+++ DATASET EXCERPTS

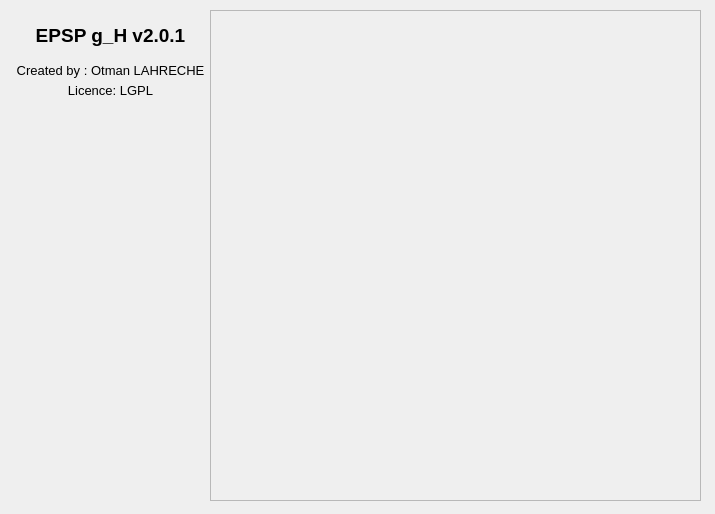
The window that ui/about.ui (otmanLAHRECHE/g_H2) describes before a commit, drawn with Qt 5.
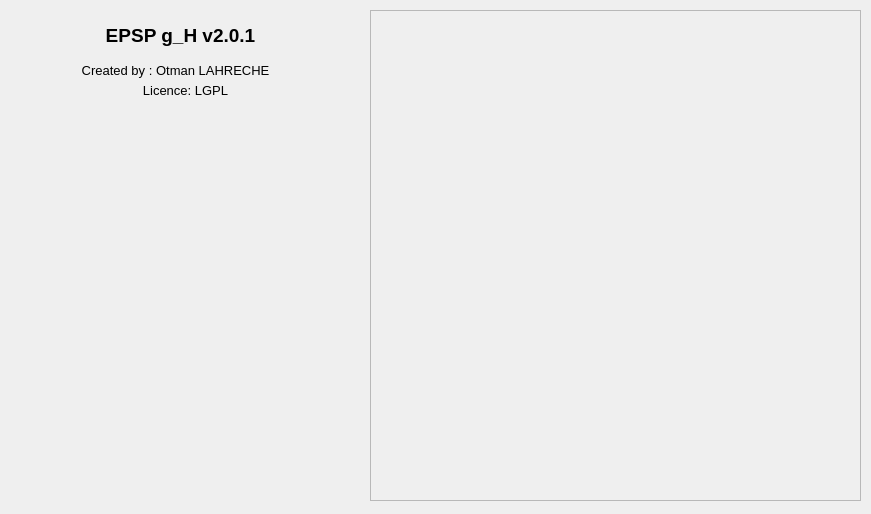
The same window after the commit.

Patch:
```diff
--- a/ui/about.ui
+++ b/ui/about.ui
@@ -6,7 +6,7 @@
    <rect>
     <x>0</x>
     <y>0</y>
-    <width>715</width>
+    <width>871</width>
     <height>514</height>
    </rect>
   </property>
@@ -16,7 +16,7 @@
   <widget class="QFrame" name="frame">
    <property name="geometry">
     <rect>
-     <x>210</x>
+     <x>370</x>
      <y>10</y>
      <width>491</width>
      <height>491</height>
@@ -34,7 +34,7 @@
     <rect>
      <x>10</x>
      <y>80</y>
-     <width>201</width>
+     <width>351</width>
      <height>21</height>
     </rect>
    </property>
@@ -61,7 +61,7 @@
     <rect>
      <x>10</x>
      <y>60</y>
-     <width>201</width>
+     <width>331</width>
      <height>21</height>
     </rect>
    </property>
@@ -88,7 +88,7 @@
     <rect>
      <x>10</x>
      <y>10</y>
-     <width>201</width>
+     <width>341</width>
      <height>51</height>
     </rect>
    </property>
```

++++++

AIM OF THE TASK: None of the pictures should appear, though every line of the data above must be reproduced exactly.

FINISHED TASK:
The window that ui/about.ui (otmanLAHRECHE/g_H2) describes before a commit, drawn with Qt 5.
The same window after the commit.

Patch:
```diff
--- a/ui/about.ui
+++ b/ui/about.ui
@@ -6,7 +6,7 @@
    <rect>
     <x>0</x>
     <y>0</y>
-    <width>715</width>
+    <width>871</width>
     <height>514</height>
    </rect>
   </property>
@@ -16,7 +16,7 @@
   <widget class="QFrame" name="frame">
    <property name="geometry">
     <rect>
-     <x>210</x>
+     <x>370</x>
      <y>10</y>
      <width>491</width>
      <height>491</height>
@@ -34,7 +34,7 @@
     <rect>
      <x>10</x>
      <y>80</y>
-     <width>201</width>
+     <width>351</width>
      <height>21</height>
     </rect>
    </property>
@@ -61,7 +61,7 @@
     <rect>
      <x>10</x>
      <y>60</y>
-     <width>201</width>
+     <width>331</width>
      <height>21</height>
     </rect>
    </property>
@@ -88,7 +88,7 @@
     <rect>
      <x>10</x>
      <y>10</y>
-     <width>201</width>
+     <width>341</width>
      <height>51</height>
     </rect>
    </property>
```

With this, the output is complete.